Even though Nicholson Baker was a K-12 sub for only 28 days in an unnamed Maine public school district, he experienced many of the stresses that staff teachers have to contend with for an entire semester. The constant interruptions of the P.A. system, overmedicated students, underprepared students et al. left him feeling “sick with shame” one day and a “hopeless jackass” another. It’s little wonder that Baker felt “drained, numb, brain-dead” after only his fifth day (“Fortress of Tedium: What I Learned as a Substitute Teacher,” The New York Times, Sept. 11).
Critics will be quick to argue that he would get used to these things over a period of time, or that he only had to endure them until school was dismissed at 3:00 or so. But I bet they would change their minds if they had to be a substitute. There is no possible way they can understand the price paid in the physical and mental health of substitutes.
In return, school districts pay substitutes not much more than minimum wages for their time, treating them as little more than glorified babysitters. Even if they put in enough hours to qualify for district-paid health benefits, overall compensation is insulting. As pressure mounts on teachers to produce ever-higher test scores, I expect to see more staff teachers calling in sick. When I was teaching, we called such occasions “mental health” days off. They will become more common in the years ahead. I don’t care how dedicated teachers are. The human body can take only so much before it breaks in one form or another.
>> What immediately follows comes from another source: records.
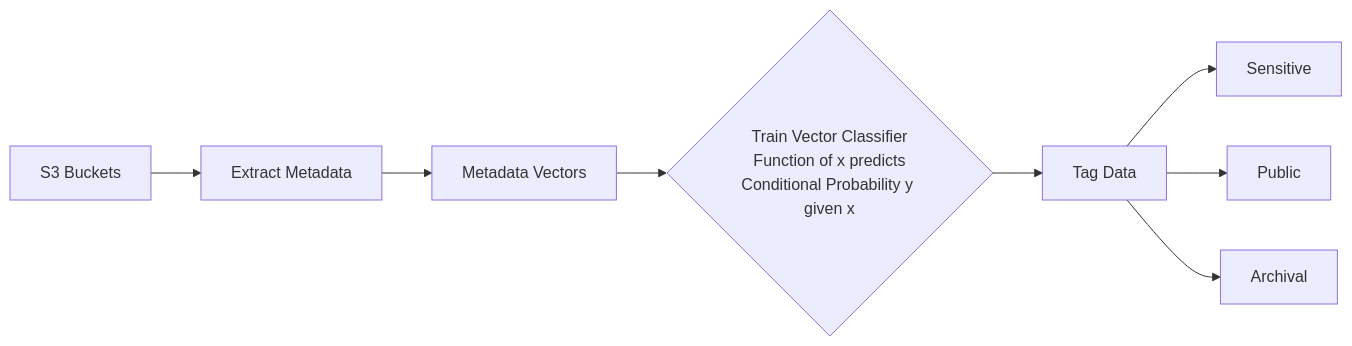
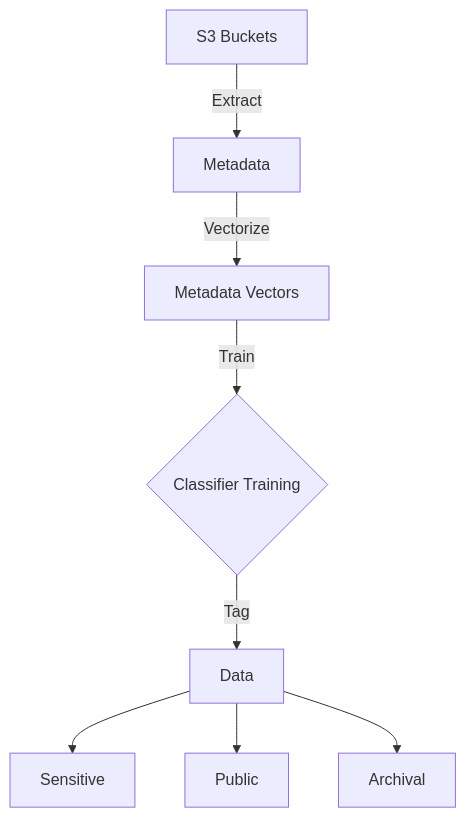
One commit to mgorav/Vectors changed the third of 3 diagrams in readme.md. Above: the diagram before and after it, drawn with Mermaid. The commit also changed 1 other file, not shown here.

````diff
--- a/readme.md
+++ b/readme.md
@@ -157,16 +157,14 @@
 ```mermaid
-flowchart LR
-  A[S3 Buckets] --> B[Extract Metadata]
-  B --> C[Metadata Vectors]
+flowchart TD
+  A[S3 Buckets] -->|Extract| B[Metadata]
+  B -->|Vectorize| C[Metadata Vectors]
 
-  C --> D{Train Vector Classifier\nFunction of x predicts\nConditional Probability y given x}
+  C -->|Train| D{Classifier Training}
 
-  D --> E[Tag Data]
+  D -->|Tag| E[Data]
 
   E --> F[Sensitive]
   E --> G[Public]
   E --> H[Archival]
 
-
-
 ```
````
The opinions expressed in Walt Gardner’s Reality Check are strictly those of the author(s) and do not reflect the opinions or endorsement of Editorial Projects in Education, or any of its publications.